[Modification records]

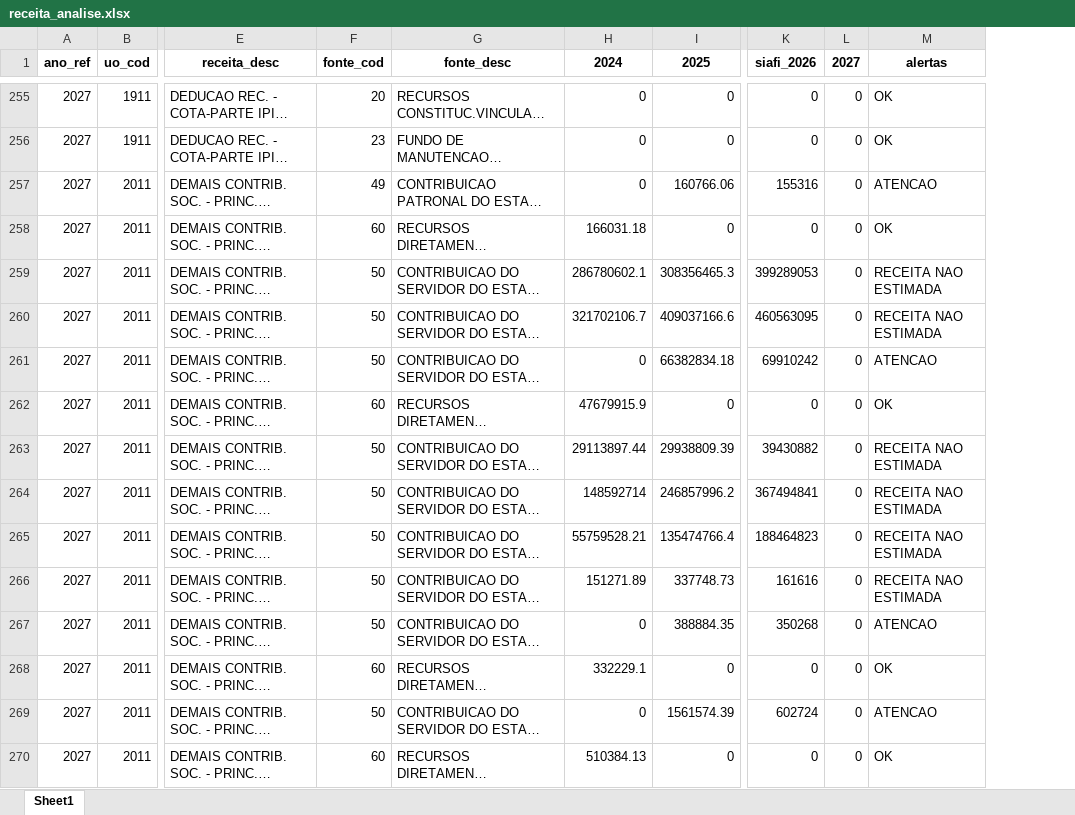
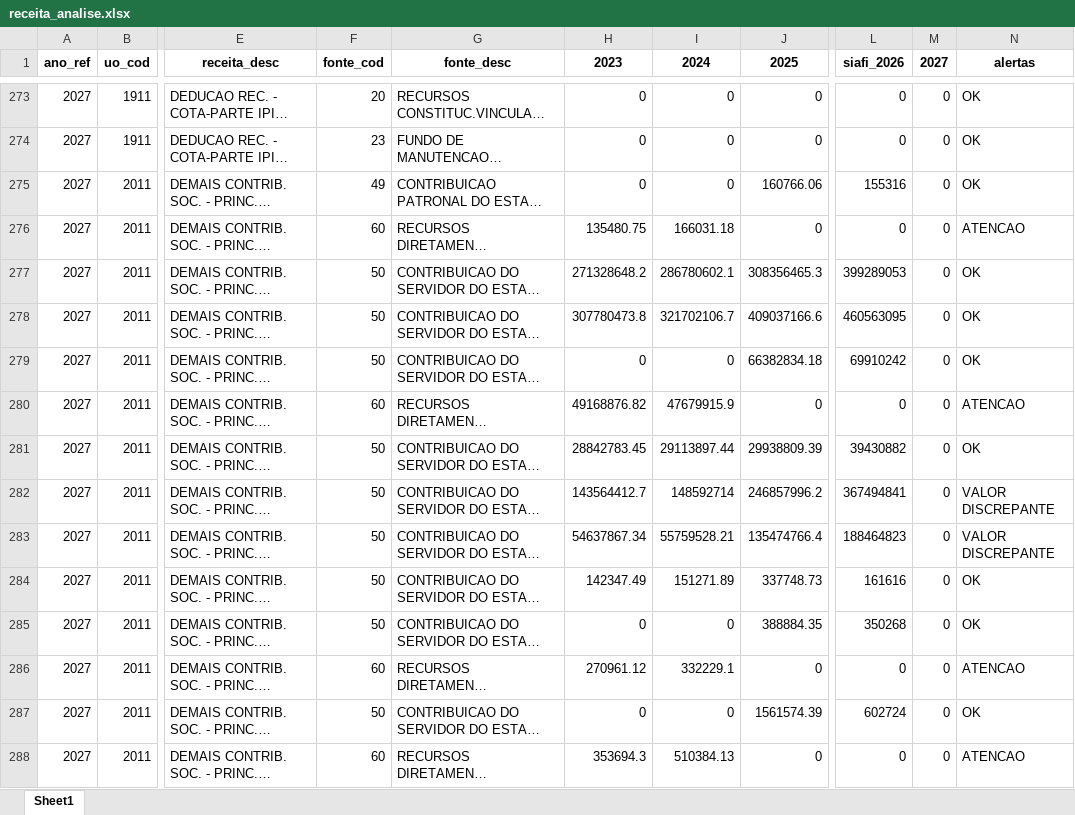
Before and after one commit to splor-mg/painel-ldo, an Excel workbook: data/receita_analise.xlsx, sheet Sheet1, drawn as a sheet; only a part is shown, gaps mark what is left out; long unchanged cells end in …; values as stored, in another font and other column widths than the file's, no borders; addresses are those after the commit; the diff covers the shown part only; the diff names each change by its address in the sheet, - before the commit and + after, or states it on an @@ line.

```diff
--- a/data/receita_analise.xlsx (sheet Sheet1)
+++ b/data/receita_analise.xlsx (sheet Sheet1)
+column H (2023), rows 273-288: 0 | 0 | 0 | 135480.75 | 271328648.2 | 307780473.8 | 0 | 49168876.82 | 28842783.45 | 143564412.7 | 54637867.34 | 142347.49 | 0 | 270961.12 | 0 | 353694.3
-N275 (alertas): ATENCAO
+N275 (alertas): OK
-N276 (alertas): OK
+N276 (alertas): ATENCAO
-N277:N278 (alertas): RECEITA NAO ESTIMADA
+N277:N278 (alertas): OK
-N279 (alertas): ATENCAO
+N279 (alertas): OK
-N280 (alertas): OK
+N280 (alertas): ATENCAO
-N281 (alertas): RECEITA NAO ESTIMADA
+N281 (alertas): OK
-N282:N283 (alertas): RECEITA NAO ESTIMADA
+N282:N283 (alertas): VALOR DISCREPANTE
-N284 (alertas): RECEITA NAO ESTIMADA
+N284 (alertas): OK
-N285 (alertas): ATENCAO
+N285 (alertas): OK
-N286 (alertas): OK
+N286 (alertas): ATENCAO
-N287 (alertas): ATENCAO
+N287 (alertas): OK
-N288 (alertas): OK
+N288 (alertas): ATENCAO
```
Also changed, not shown: 81 added rows and 706 edited cells elsewhere in this sheet, data/fonte_analise.xlsx, 9 other files.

## [PROBLEM REQUIREMENTS]
Output the data exactly, pictures omitted.

## [YOUR SOLUTION]
Before and after one commit to splor-mg/painel-ldo, an Excel workbook: data/receita_analise.xlsx, sheet Sheet1, drawn as a sheet; only a part is shown, gaps mark what is left out; long unchanged cells end in …; values as stored, in another font and other column widths than the file's, no borders; addresses are those after the commit; the diff covers the shown part only; the diff names each change by its address in the sheet, - before the commit and + after, or states it on an @@ line.

```diff
--- a/data/receita_analise.xlsx (sheet Sheet1)
+++ b/data/receita_analise.xlsx (sheet Sheet1)
+column H (2023), rows 273-288: 0 | 0 | 0 | 135480.75 | 271328648.2 | 307780473.8 | 0 | 49168876.82 | 28842783.45 | 143564412.7 | 54637867.34 | 142347.49 | 0 | 270961.12 | 0 | 353694.3
-N275 (alertas): ATENCAO
+N275 (alertas): OK
-N276 (alertas): OK
+N276 (alertas): ATENCAO
-N277:N278 (alertas): RECEITA NAO ESTIMADA
+N277:N278 (alertas): OK
-N279 (alertas): ATENCAO
+N279 (alertas): OK
-N280 (alertas): OK
+N280 (alertas): ATENCAO
-N281 (alertas): RECEITA NAO ESTIMADA
+N281 (alertas): OK
-N282:N283 (alertas): RECEITA NAO ESTIMADA
+N282:N283 (alertas): VALOR DISCREPANTE
-N284 (alertas): RECEITA NAO ESTIMADA
+N284 (alertas): OK
-N285 (alertas): ATENCAO
+N285 (alertas): OK
-N286 (alertas): OK
+N286 (alertas): ATENCAO
-N287 (alertas): ATENCAO
+N287 (alertas): OK
-N288 (alertas): OK
+N288 (alertas): ATENCAO
```
Also changed, not shown: 81 added rows and 706 edited cells elsewhere in this sheet, data/fonte_analise.xlsx, 9 other files.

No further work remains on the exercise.